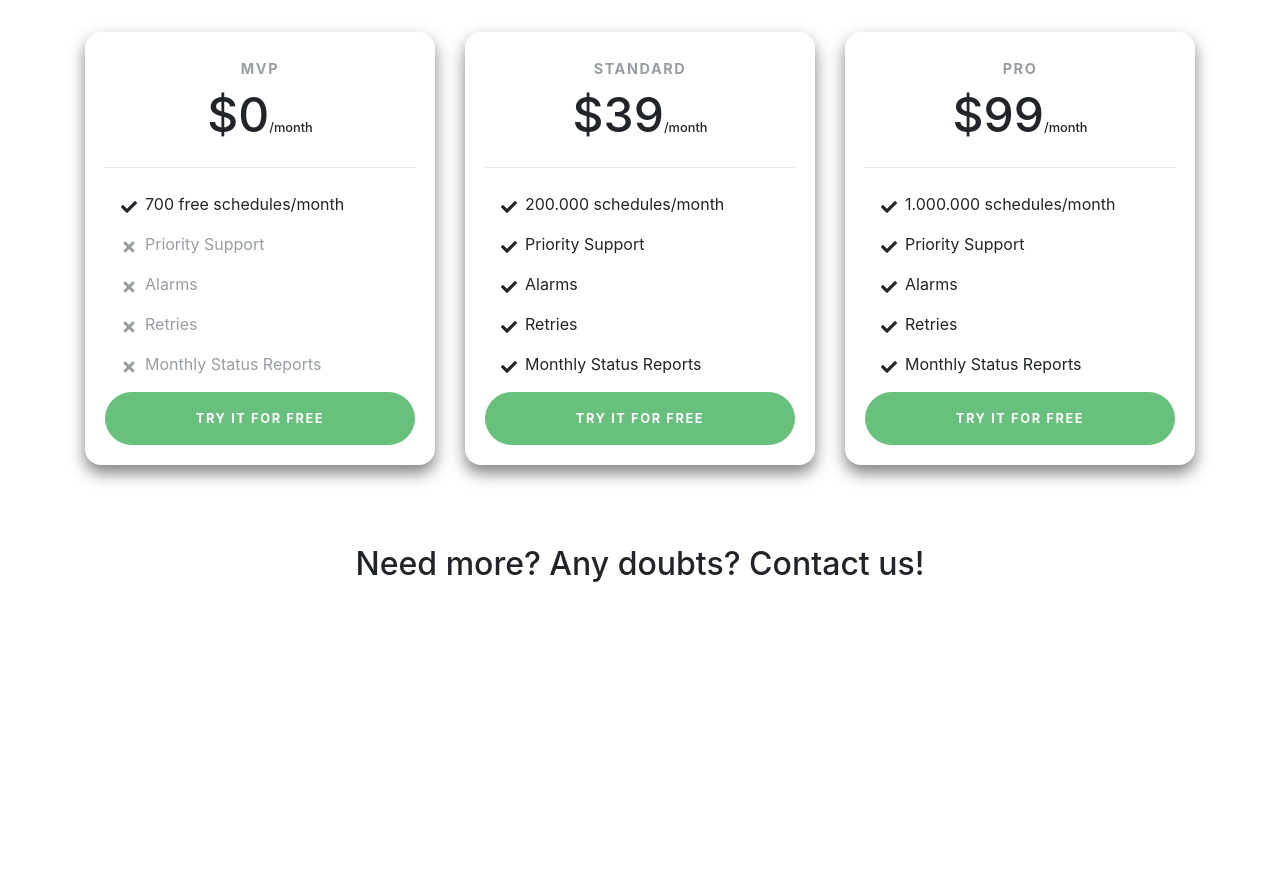
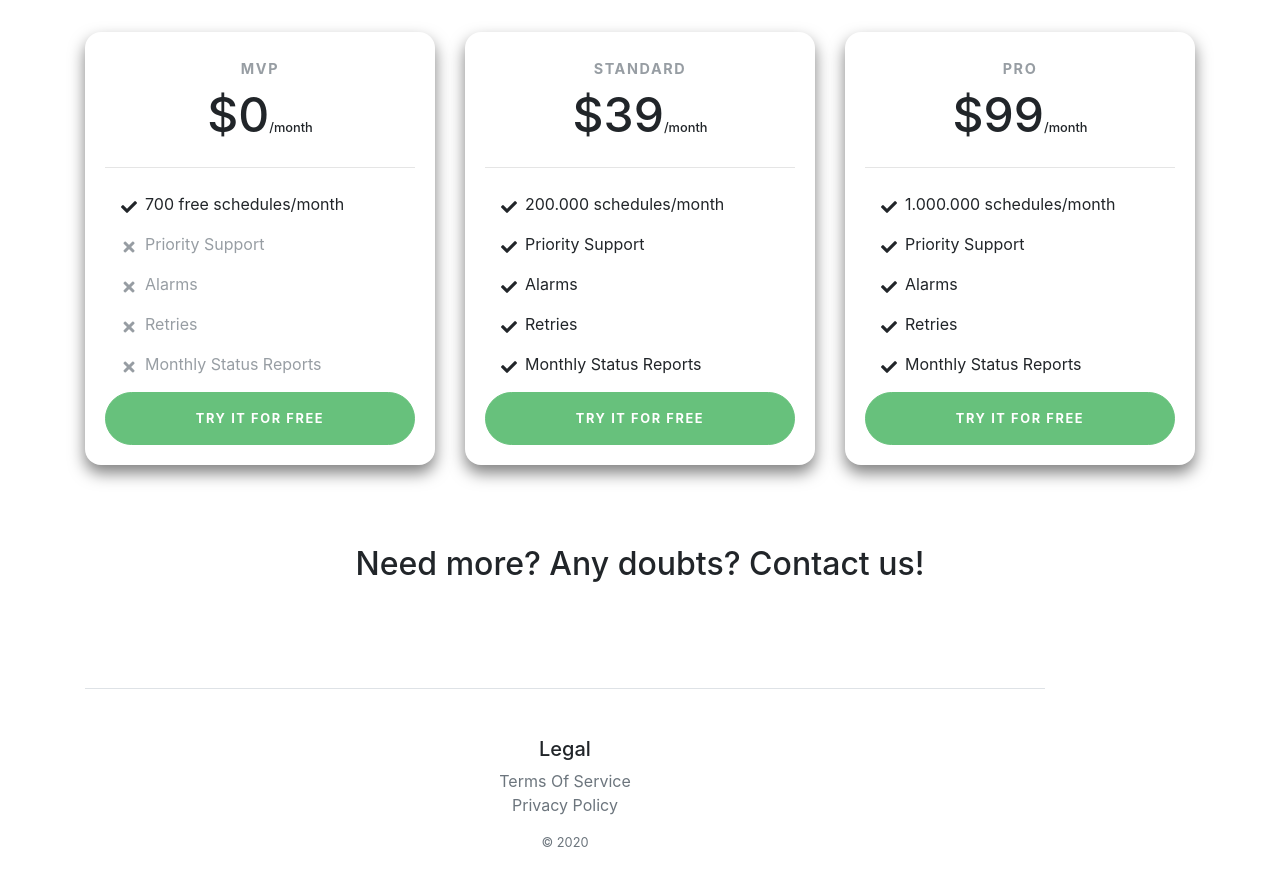
Before and after one commit to Scheduly-io/scheduler_landing, a Jekyll site: the page built from index.html, in a window 1280 px wide and 900 px high, scrolled down 4163 px. Shown: the top 886 px of the window. Built offline with Jekyll 4.4.1, drawn with Linux system fonts in a browser that asks for light colours; nearby versions of some CDN libraries; before the commit the page ends 4835 px from its top, so only the background shows below that.

Commit message:
Add footer

```diff
--- /dev/null
+++ b/_includes/footer.html
@@ -0,0 +1,14 @@
+<div id="footer" class="container text-center">
+  <footer class="pt-4 my-md-5 pt-md-5 border-top" style="max-width: 960px;">
+    <h5>Legal</h5>
+    <ul class="list-unstyled text-small">
+      <li>
+        <a class="text-muted" href="/terms_of_service">Terms Of Service</a>
+      </li>
+      <li>
+        <a class="text-muted" href="/privacy">Privacy Policy</a>
+      </li>
+    </ul>
+    <small class="d-block mb-3 text-muted">&copy; 2020</small>
+  </footer>
+</div>
--- a/_layouts/default.html
+++ b/_layouts/default.html
@@ -31,6 +31,7 @@
   <body>
     {% include navigation.html %}
     {{ content }}
+    {% include footer.html %}
 
     <!-- Bootstrap needs the following scripts -->
     <script src="https://code.jquery.com/jquery-3.5.1.min.js" integrity="sha256-9/aliU8dGd2tb6OSsuzixeV4y/faTqgFtohetphbbj0=" crossorigin="anonymous"></script>
```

==================================================

• _Task requirements_:
Without the images, print all of the lines above exactly.

• _Task result_:
Before and after one commit to Scheduly-io/scheduler_landing, a Jekyll site: the page built from index.html, in a window 1280 px wide and 900 px high, scrolled down 4163 px. Shown: the top 886 px of the window. Built offline with Jekyll 4.4.1, drawn with Linux system fonts in a browser that asks for light colours; nearby versions of some CDN libraries; before the commit the page ends 4835 px from its top, so only the background shows below that.

Commit message:
Add footer

```diff
--- /dev/null
+++ b/_includes/footer.html
@@ -0,0 +1,14 @@
+<div id="footer" class="container text-center">
+  <footer class="pt-4 my-md-5 pt-md-5 border-top" style="max-width: 960px;">
+    <h5>Legal</h5>
+    <ul class="list-unstyled text-small">
+      <li>
+        <a class="text-muted" href="/terms_of_service">Terms Of Service</a>
+      </li>
+      <li>
+        <a class="text-muted" href="/privacy">Privacy Policy</a>
+      </li>
+    </ul>
+    <small class="d-block mb-3 text-muted">&copy; 2020</small>
+  </footer>
+</div>
--- a/_layouts/default.html
+++ b/_layouts/default.html
@@ -31,6 +31,7 @@
   <body>
     {% include navigation.html %}
     {{ content }}
+    {% include footer.html %}
 
     <!-- Bootstrap needs the following scripts -->
     <script src="https://code.jquery.com/jquery-3.5.1.min.js" integrity="sha256-9/aliU8dGd2tb6OSsuzixeV4y/faTqgFtohetphbbj0=" crossorigin="anonymous"></script>
```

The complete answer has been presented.